The following two days, 10-11 April, diplomatic representatives discussed the biggest obstacles to progress in the implementation of States’ obligations and commitments under the UN Convention against Torture. UN Special Rapporteur on Torture, Juan E. Mendez called for a focus on the heart of problem, noting that: "Torture and ill-treatment usually takes place in isolated and unmonitored places." The revelations covered in 'Europe's Hidden Shame' on Al Jazeera last week, about ill-treatment against people with disabilities in Romanian institutions bears this point out. (You can support our campaign for accountability, compensation and damages for the victims here.)

Following this, Mark Thompson, Secretary General of the Association for the Prevention of Torture, stressed that central to progress is the establishment of National Preventive Mechanisms (NPMs), an obligation on States that have ratified the Optional Protocol to the Convention against Torture. These bodies carry out visits to places where people are deprived of their liberty and produce reports and recommendations to improve conditions and protection. So far only 39 out of 57 OSCE States are parties to the Optional Protocol and only 36 NPMs have been established. Romania has repeatedly failed to establish its own NPM despite being a party to the Optional Protocol. These national independent inspectorates are of paramount importance in holding States to account for torture and ill-treatment in places where people are deprived of their liberty. (You can find the obligatory Annual Reports of NPMs here, and links to public visit reports here.)

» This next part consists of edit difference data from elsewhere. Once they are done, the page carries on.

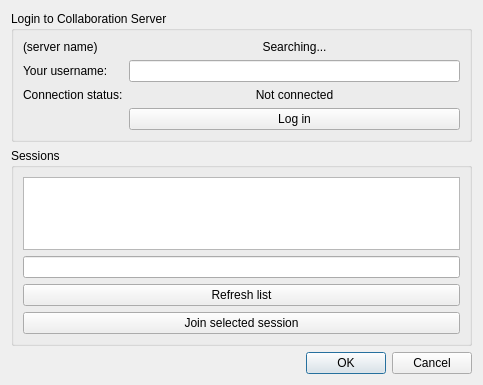
Old version of the form client/sessionjoindialog.ui in the repository maltanar/qt-collaborative-drawing.
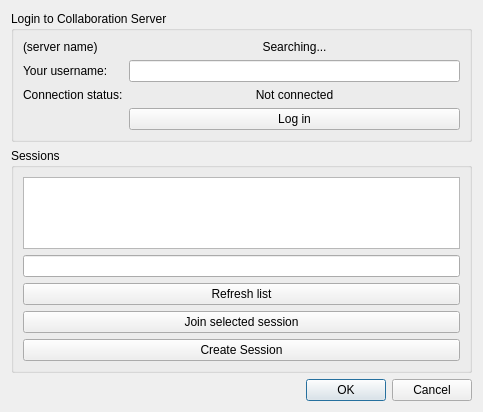
New version of the form.

Commit message: Session create message implemented, encrypted passwords, session leave implemented

What changed in the file:
```diff
--- a/client/sessionjoindialog.ui
+++ b/client/sessionjoindialog.ui
@@ -7,7 +7,7 @@
     <x>0</x>
     <y>0</y>
     <width>483</width>
-    <height>385</height>
+    <height>412</height>
    </rect>
   </property>
   <property name="windowTitle">
@@ -100,6 +100,13 @@
         </property>
        </widget>
       </item>
+      <item>
+       <widget class="QPushButton" name="btn_createSession">
+        <property name="text">
+         <string>Create Session</string>
+        </property>
+       </widget>
+      </item>
      </layout>
     </widget>
    </item>
```
The commit also changes 24 other files.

Voislav Stojanovski, of the Helsinki Committee for Human Rights of the Republic of Macedonia, raised concerns over the independence of some NPMs. He highlighted the importance of civil society in supporting their functions and made the following conclusion that summed up the discussion from the two-day forum – a conclusion that MDAC fully endorses:

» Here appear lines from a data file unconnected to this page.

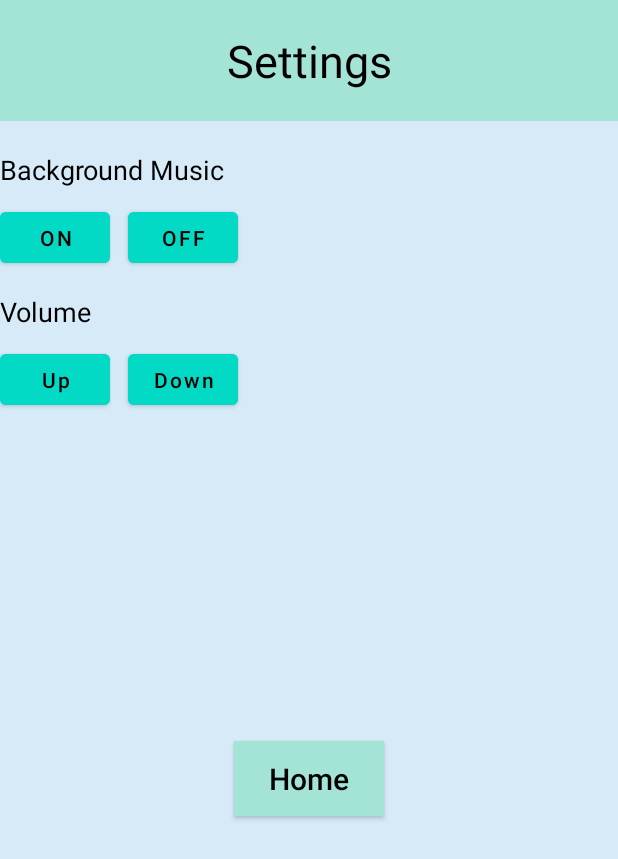
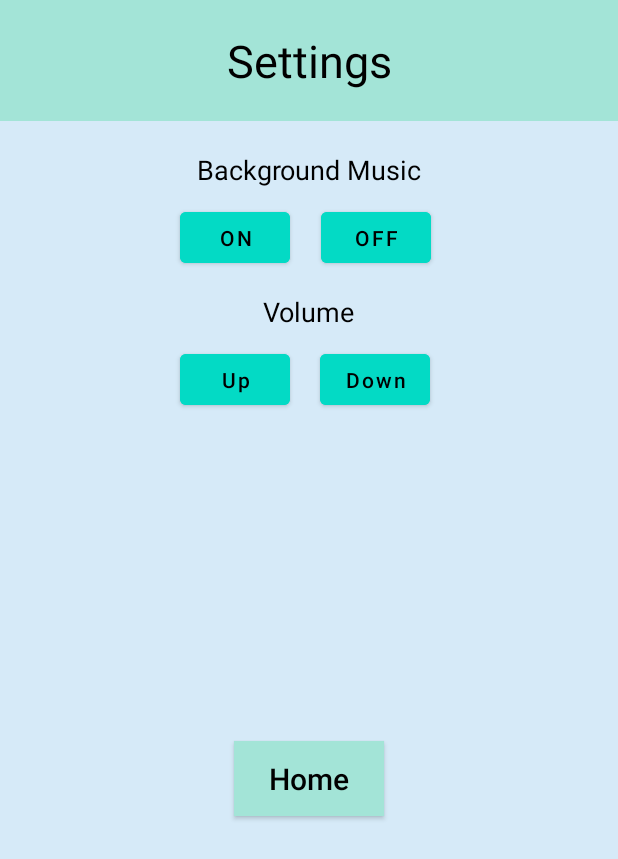
Before and after one commit to SA53-Team-7/MatchingGame, an Android app: the Settings screen opened directly, with no data from a screen before it, on a phone screen of 412 x 824 dp. Shown: the top 859 px of the screen. Run offline under Robolectric (Android 15) with nearby library versions, the phone set to English and light mode, and no system bars; 1 statement that could not run was skipped.

Commit message:
Update activity_settings.xml

```diff
--- a/app/src/main/res/layout/activity_settings.xml
+++ b/app/src/main/res/layout/activity_settings.xml
@@ -25,11 +25,13 @@
         android:id="@+id/backgroundMusic"
         android:layout_width="wrap_content"
         android:layout_height="0dp"
+        android:paddingTop="20dp"
         android:text="@string/backgroundMusic"
         android:textColor="@color/black"
         android:textSize="18sp"
-        android:paddingTop="20dp"
+        app:layout_constraintEnd_toEndOf="parent"
         app:layout_constraintLeft_toLeftOf="parent"
+        app:layout_constraintStart_toStartOf="parent"
         app:layout_constraintTop_toBottomOf="@id/settingsTitle"
         tools:ignore="MissingConstraints" />
 
@@ -37,15 +39,17 @@
         android:id="@+id/musicOn"
         android:layout_width="73dp"
         android:layout_height="34dp"
+        android:layout_marginStart="120dp"
         android:layout_marginTop="16dp"
         android:backgroundTint="@color/teal_200"
         android:insetTop="0dp"
         android:insetBottom="0dp"
+        android:onClick="turnOnMusic"
         android:text="@string/musicOn"
+        android:textAllCaps="false"
         android:textColor="@color/black"
-        android:textAllCaps="false"
         android:textSize="14sp"
-        android:onClick="turnOnMusic"
+        app:layout_constraintStart_toStartOf="parent"
         app:layout_constraintTop_toBottomOf="@id/backgroundMusic"
         tools:ignore="MissingConstraints" />
 
@@ -53,17 +57,19 @@
         android:id="@+id/musicOff"
         android:layout_width="73dp"
         android:layout_height="34dp"
-        android:layout_marginStart="12dp"
         android:layout_marginTop="16dp"
         android:backgroundTint="@color/teal_200"
         android:insetTop="0dp"
         android:insetBottom="0dp"
+        android:onClick="turnOffMusic"
         android:text="@string/musicOff"
+        android:textAllCaps="false"
         android:textColor="@color/black"
-        android:textAllCaps="false"
         android:textSize="14sp"
-        android:onClick="turnOffMusic"
+        app:layout_constraintEnd_toEndOf="parent"
+        app:layout_constraintHorizontal_bias="0.143"
         app:layout_constraintLeft_toRightOf="@id/musicOn"
+        app:layout_constraintStart_toEndOf="@+id/musicOn"
         app:layout_constraintTop_toBottomOf="@id/backgroundMusic"
         tools:ignore="MissingConstraints" />
 
@@ -71,11 +77,13 @@
         android:id="@+id/volume"
         android:layout_width="wrap_content"
         android:layout_height="0dp"
+        android:paddingTop="20dp"
         android:text="@string/volume"
         android:textColor="@color/black"
         android:textSize="18sp"
-        android:paddingTop="20dp"
+        app:layout_constraintEnd_toEndOf="parent"
         app:layout_constraintLeft_toLeftOf="parent"
+        app:layout_constraintStart_toStartOf="parent"
         app:layout_constraintTop_toBottomOf="@id/musicOn"
         tools:ignore="MissingConstraints" />
 
@@ -83,14 +91,16 @@
         android:id="@+id/volumeUp"
         android:layout_width="73dp"
         android:layout_height="34dp"
+        android:layout_marginLeft="120dp"
         android:layout_marginTop="16dp"
         android:backgroundTint="@color/teal_200"
         android:insetTop="0dp"
         android:insetBottom="0dp"
         android:text="@string/volumeUp"
+        android:textAllCaps="false"
         android:textColor="@color/black"
-        android:textAllCaps="false"
         android:textSize="14sp"
+        app:layout_constraintLeft_toLeftOf="parent"
         app:layout_constraintTop_toBottomOf="@id/volume"
         tools:ignore="MissingConstraints" />
 
@@ -98,14 +108,14 @@
         android:id="@+id/volumeDown"
         android:layout_width="73dp"
         android:layout_height="34dp"
-        android:layout_marginStart="12dp"
+        android:layout_marginLeft="20dp"
         android:layout_marginTop="16dp"
         android:backgroundTint="@color/teal_200"
         android:insetTop="0dp"
         android:insetBottom="0dp"
         android:text="@string/volumeDown"
+        android:textAllCaps="false"
         android:textColor="@color/black"
-        android:textAllCaps="false"
         android:textSize="14sp"
         app:layout_constraintLeft_toRightOf="@id/volumeUp"
         app:layout_constraintTop_toBottomOf="@id/volume"
```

NGOs have an informal role in countering the risk of institutions developing their own values and norms and losing the sight of community values and norms that are based on human decency. Our role is to provide an open window so the public can see what happens on the inside and ensure accountability. We work with vulnerable groups which are often voiceless. What we try to do is give a voice to the voiceless.

This conclusion was supported by the official recommendation that NGOs and civil society groups should be given legal and financial backing to support essential monitoring work that will ensure accountability across OSCE Member States. 

You can support MDAC’s role in seeking to eradicate torture of people with disabilities by donating HERE.

RSS Find us on facebook MDAC is on Twitter Company profile of MDAC on LinkedIn MDAC youtube channel Google plus close